## WHAT THIS TASK INVOLVES
Tally the lines below that contain "section". The number is the whole answer.

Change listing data
--- START ---

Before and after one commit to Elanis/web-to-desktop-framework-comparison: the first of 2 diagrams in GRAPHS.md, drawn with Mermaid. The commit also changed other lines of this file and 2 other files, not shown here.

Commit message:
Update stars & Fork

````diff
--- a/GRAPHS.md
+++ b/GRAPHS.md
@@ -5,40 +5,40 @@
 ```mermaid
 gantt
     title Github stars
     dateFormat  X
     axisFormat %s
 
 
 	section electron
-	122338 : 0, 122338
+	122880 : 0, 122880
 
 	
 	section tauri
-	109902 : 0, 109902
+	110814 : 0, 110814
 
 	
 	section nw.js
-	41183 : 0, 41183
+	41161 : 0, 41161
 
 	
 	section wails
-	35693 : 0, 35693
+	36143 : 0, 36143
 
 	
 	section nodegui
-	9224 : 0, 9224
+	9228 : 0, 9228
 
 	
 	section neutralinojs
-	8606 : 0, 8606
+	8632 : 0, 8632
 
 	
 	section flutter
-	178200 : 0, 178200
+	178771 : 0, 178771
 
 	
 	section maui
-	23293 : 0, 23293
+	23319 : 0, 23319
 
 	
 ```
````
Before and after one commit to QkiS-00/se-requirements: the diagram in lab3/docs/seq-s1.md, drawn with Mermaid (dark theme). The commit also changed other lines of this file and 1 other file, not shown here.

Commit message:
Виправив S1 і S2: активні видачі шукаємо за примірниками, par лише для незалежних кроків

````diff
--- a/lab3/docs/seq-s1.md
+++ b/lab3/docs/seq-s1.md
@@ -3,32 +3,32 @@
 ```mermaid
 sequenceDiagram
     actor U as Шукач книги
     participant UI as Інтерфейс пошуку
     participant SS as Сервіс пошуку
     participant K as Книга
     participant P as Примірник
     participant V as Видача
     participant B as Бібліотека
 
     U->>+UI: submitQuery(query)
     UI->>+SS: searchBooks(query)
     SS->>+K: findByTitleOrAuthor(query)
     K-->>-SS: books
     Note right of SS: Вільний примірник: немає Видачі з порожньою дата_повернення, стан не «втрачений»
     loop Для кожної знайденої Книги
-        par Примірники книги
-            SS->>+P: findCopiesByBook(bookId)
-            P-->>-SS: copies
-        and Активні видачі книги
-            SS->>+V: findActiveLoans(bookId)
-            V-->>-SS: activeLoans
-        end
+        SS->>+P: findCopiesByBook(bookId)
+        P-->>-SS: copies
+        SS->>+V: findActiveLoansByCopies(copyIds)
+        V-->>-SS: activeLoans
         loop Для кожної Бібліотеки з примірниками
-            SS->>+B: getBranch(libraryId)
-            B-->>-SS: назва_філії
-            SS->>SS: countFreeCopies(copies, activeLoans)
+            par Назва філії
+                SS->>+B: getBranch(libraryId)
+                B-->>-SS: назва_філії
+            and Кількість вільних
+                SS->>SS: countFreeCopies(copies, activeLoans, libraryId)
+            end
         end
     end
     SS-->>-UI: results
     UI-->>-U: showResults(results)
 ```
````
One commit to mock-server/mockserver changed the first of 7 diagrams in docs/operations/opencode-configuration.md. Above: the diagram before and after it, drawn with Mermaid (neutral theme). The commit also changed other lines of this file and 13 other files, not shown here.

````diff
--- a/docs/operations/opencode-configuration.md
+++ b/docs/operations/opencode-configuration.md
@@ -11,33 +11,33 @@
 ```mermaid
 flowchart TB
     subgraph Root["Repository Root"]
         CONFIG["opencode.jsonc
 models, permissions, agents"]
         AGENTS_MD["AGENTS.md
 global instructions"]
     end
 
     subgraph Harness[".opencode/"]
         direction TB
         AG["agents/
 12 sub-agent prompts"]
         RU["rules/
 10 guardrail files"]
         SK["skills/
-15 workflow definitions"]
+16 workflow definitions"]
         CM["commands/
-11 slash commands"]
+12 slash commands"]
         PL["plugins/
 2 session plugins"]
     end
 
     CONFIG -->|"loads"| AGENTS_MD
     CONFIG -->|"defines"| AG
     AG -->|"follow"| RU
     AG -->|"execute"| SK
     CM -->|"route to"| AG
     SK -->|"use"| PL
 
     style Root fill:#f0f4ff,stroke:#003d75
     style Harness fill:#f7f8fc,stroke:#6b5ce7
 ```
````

--- END ---

## REPLY TO THE EXERCISE
8